#### YOUR OBJECTIVE
Could you copy each line of the entries that contains "注册登录"?

#### Collected data entries
::::::::::

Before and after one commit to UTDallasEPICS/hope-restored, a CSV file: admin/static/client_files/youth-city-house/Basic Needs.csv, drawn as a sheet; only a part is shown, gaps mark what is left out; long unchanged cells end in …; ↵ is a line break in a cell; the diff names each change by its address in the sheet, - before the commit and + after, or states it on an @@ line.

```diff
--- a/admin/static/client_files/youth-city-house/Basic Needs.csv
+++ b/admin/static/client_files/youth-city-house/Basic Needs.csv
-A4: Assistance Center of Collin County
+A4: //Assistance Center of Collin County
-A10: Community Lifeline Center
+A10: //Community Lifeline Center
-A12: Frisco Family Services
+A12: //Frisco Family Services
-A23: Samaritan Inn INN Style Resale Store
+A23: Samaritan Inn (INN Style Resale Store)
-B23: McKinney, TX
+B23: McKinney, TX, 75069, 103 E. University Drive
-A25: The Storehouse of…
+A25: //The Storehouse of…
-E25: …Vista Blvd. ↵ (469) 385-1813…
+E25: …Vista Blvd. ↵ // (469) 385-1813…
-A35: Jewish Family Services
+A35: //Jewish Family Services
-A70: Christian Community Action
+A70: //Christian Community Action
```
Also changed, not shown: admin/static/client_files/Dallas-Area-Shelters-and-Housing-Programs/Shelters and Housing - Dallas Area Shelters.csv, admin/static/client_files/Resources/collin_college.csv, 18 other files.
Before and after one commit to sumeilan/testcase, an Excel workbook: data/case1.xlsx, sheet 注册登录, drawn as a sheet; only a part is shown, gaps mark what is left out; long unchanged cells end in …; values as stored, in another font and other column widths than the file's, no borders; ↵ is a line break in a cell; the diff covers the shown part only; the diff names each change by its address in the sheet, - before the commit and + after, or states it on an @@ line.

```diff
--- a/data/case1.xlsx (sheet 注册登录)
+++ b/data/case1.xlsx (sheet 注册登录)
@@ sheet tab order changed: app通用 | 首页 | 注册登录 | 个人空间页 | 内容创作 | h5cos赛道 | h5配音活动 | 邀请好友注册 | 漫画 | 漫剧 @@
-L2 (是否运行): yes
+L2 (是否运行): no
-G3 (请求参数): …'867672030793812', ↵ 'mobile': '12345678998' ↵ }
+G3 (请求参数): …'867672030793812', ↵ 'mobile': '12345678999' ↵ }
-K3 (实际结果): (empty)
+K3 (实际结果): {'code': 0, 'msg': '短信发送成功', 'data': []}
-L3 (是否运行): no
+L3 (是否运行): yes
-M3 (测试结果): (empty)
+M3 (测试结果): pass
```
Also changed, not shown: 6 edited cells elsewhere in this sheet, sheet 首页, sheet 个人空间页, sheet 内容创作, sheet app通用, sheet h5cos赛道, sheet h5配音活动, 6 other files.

::::::::::

#### ANSWER FOR THIS EXERCISE
Before and after one commit to sumeilan/testcase, an Excel workbook: data/case1.xlsx, sheet 注册登录, drawn as a sheet; only a part is shown, gaps mark what is left out; long unchanged cells end in …; values as stored, in another font and other column widths than the file's, no borders; ↵ is a line break in a cell; the diff covers the shown part only; the diff names each change by its address in the sheet, - before the commit and + after, or states it on an @@ line.
--- a/data/case1.xlsx (sheet 注册登录)
+++ b/data/case1.xlsx (sheet 注册登录)
@@ sheet tab order changed: app通用 | 首页 | 注册登录 | 个人空间页 | 内容创作 | h5cos赛道 | h5配音活动 | 邀请好友注册 | 漫画 | 漫剧 @@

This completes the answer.